* Work instructions: Leave out the pictures and print the rest of the entries exactly as they stand.

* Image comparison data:
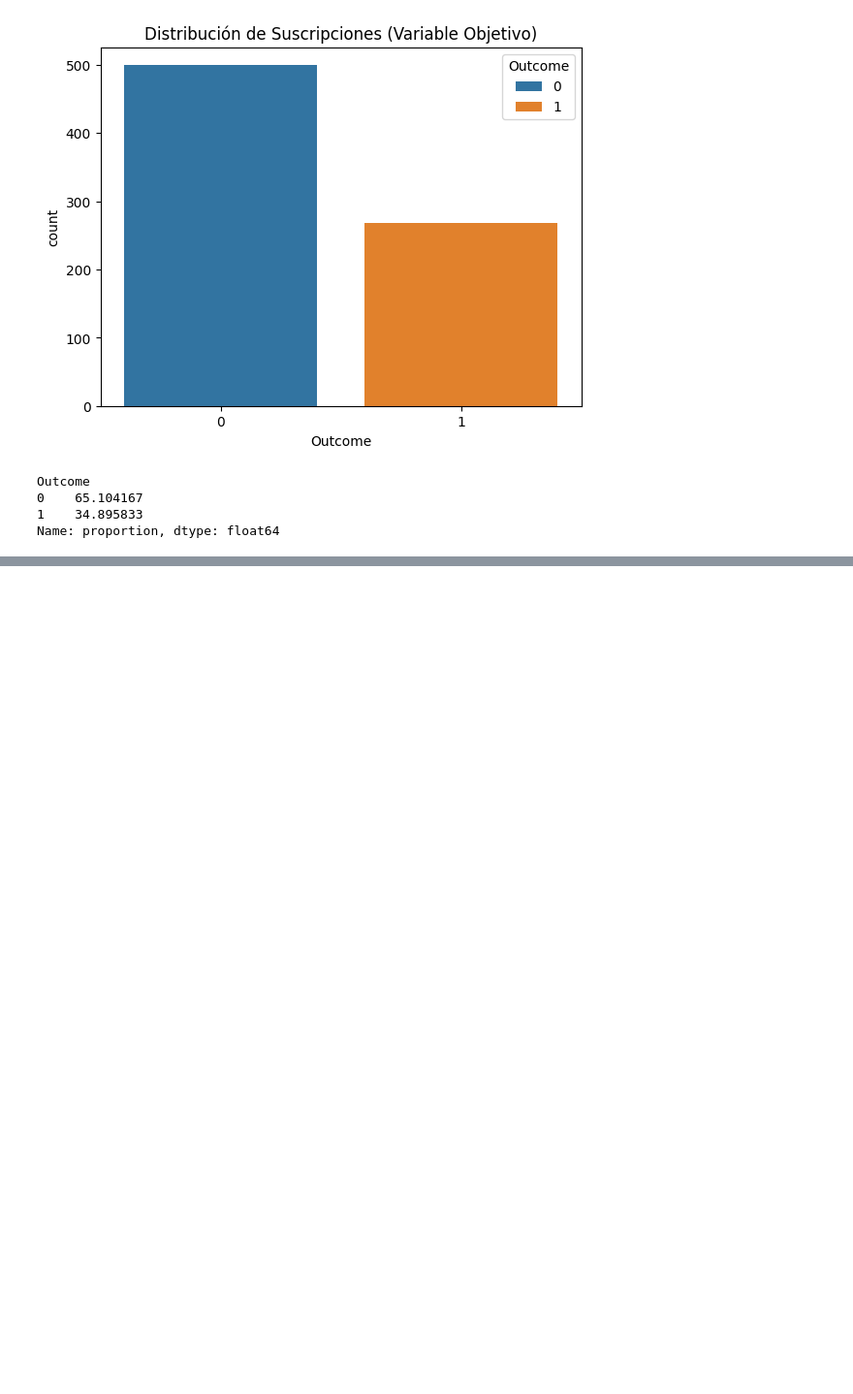
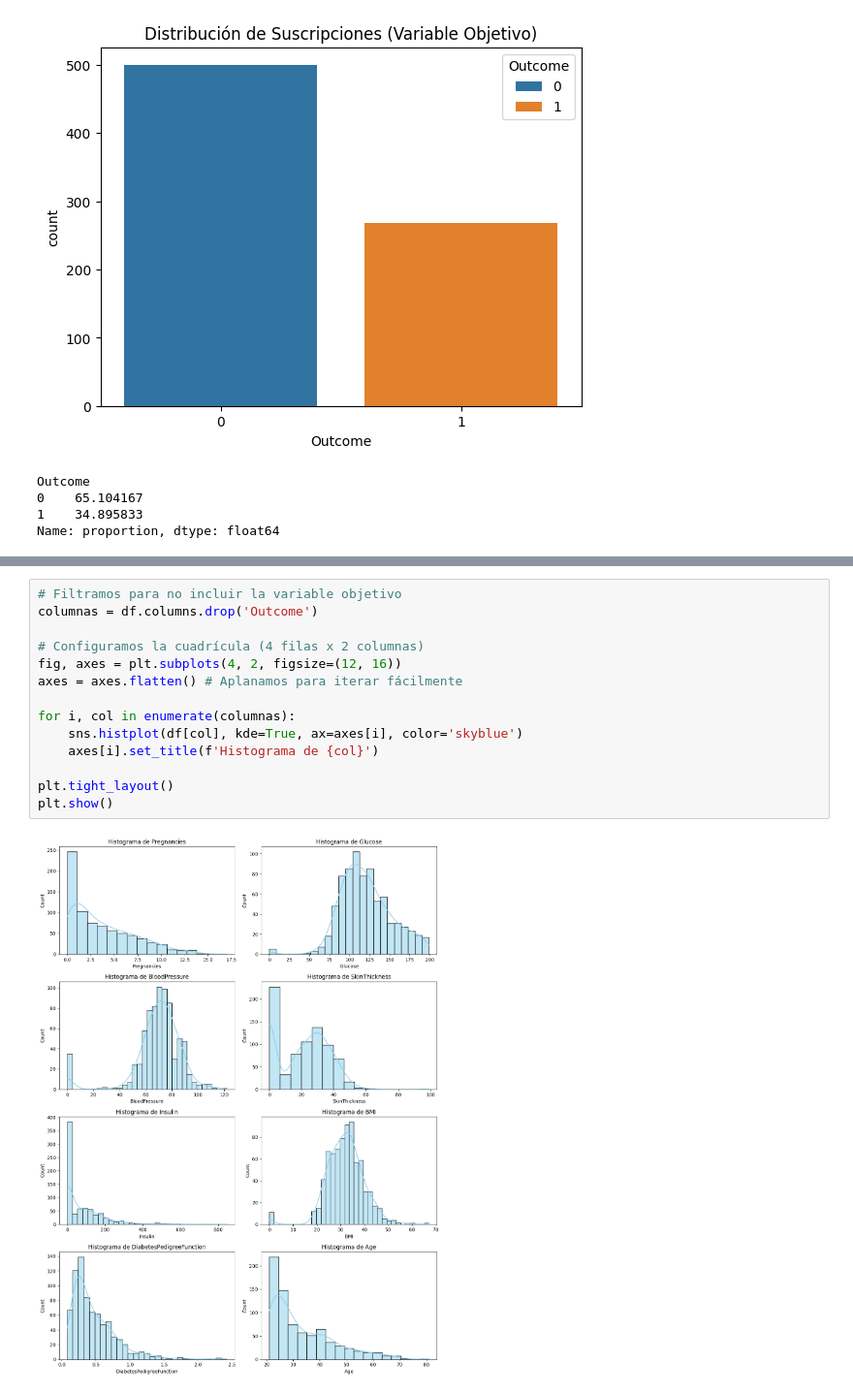
Before and after one commit to 4GeeksAcademy/IgnacioSabinoG-IntroML, a Jupyter notebook: src/04-eda-diabetes.ipynb, the cells around one changed output, grey strips where cells are left out. Shown at 97% size. Saved outputs shown, nothing was run; the diff lists cells and outputs as text; blank space fills up the shorter version.

```diff
--- a/src/04-eda-diabetes.ipynb
+++ b/src/04-eda-diabetes.ipynb
@@ -92,0 +109,16 @@ Name: proportion, dtype: float64
+# %%
+# Filtramos para no incluir la variable objetivo
+columnas = df.columns.drop('Outcome')
+
+# Configuramos la cuadrícula (4 filas x 2 columnas)
+fig, axes = plt.subplots(4, 2, figsize=(12, 16))
+axes = axes.flatten() # Aplanamos para iterar fácilmente
+
+for i, col in enumerate(columnas):
+    sns.histplot(df[col], kde=True, ax=axes[i], color='skyblue')
+    axes[i].set_title(f'Histograma de {col}')
+
+plt.tight_layout()
+plt.show()
+# %% [output]
+[figure, added]
```
Also changed, not shown: parts of 22 cells of this notebook, 1 other file.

* Result of this task:
Before and after one commit to 4GeeksAcademy/IgnacioSabinoG-IntroML, a Jupyter notebook: src/04-eda-diabetes.ipynb, the cells around one changed output, grey strips where cells are left out. Shown at 97% size. Saved outputs shown, nothing was run; the diff lists cells and outputs as text; blank space fills up the shorter version.

```diff
--- a/src/04-eda-diabetes.ipynb
+++ b/src/04-eda-diabetes.ipynb
@@ -92,0 +109,16 @@ Name: proportion, dtype: float64
+# %%
+# Filtramos para no incluir la variable objetivo
+columnas = df.columns.drop('Outcome')
+
+# Configuramos la cuadrícula (4 filas x 2 columnas)
+fig, axes = plt.subplots(4, 2, figsize=(12, 16))
+axes = axes.flatten() # Aplanamos para iterar fácilmente
+
+for i, col in enumerate(columnas):
+    sns.histplot(df[col], kde=True, ax=axes[i], color='skyblue')
+    axes[i].set_title(f'Histograma de {col}')
+
+plt.tight_layout()
+plt.show()
+# %% [output]
+[figure, added]
```
Also changed, not shown: parts of 22 cells of this notebook, 1 other file.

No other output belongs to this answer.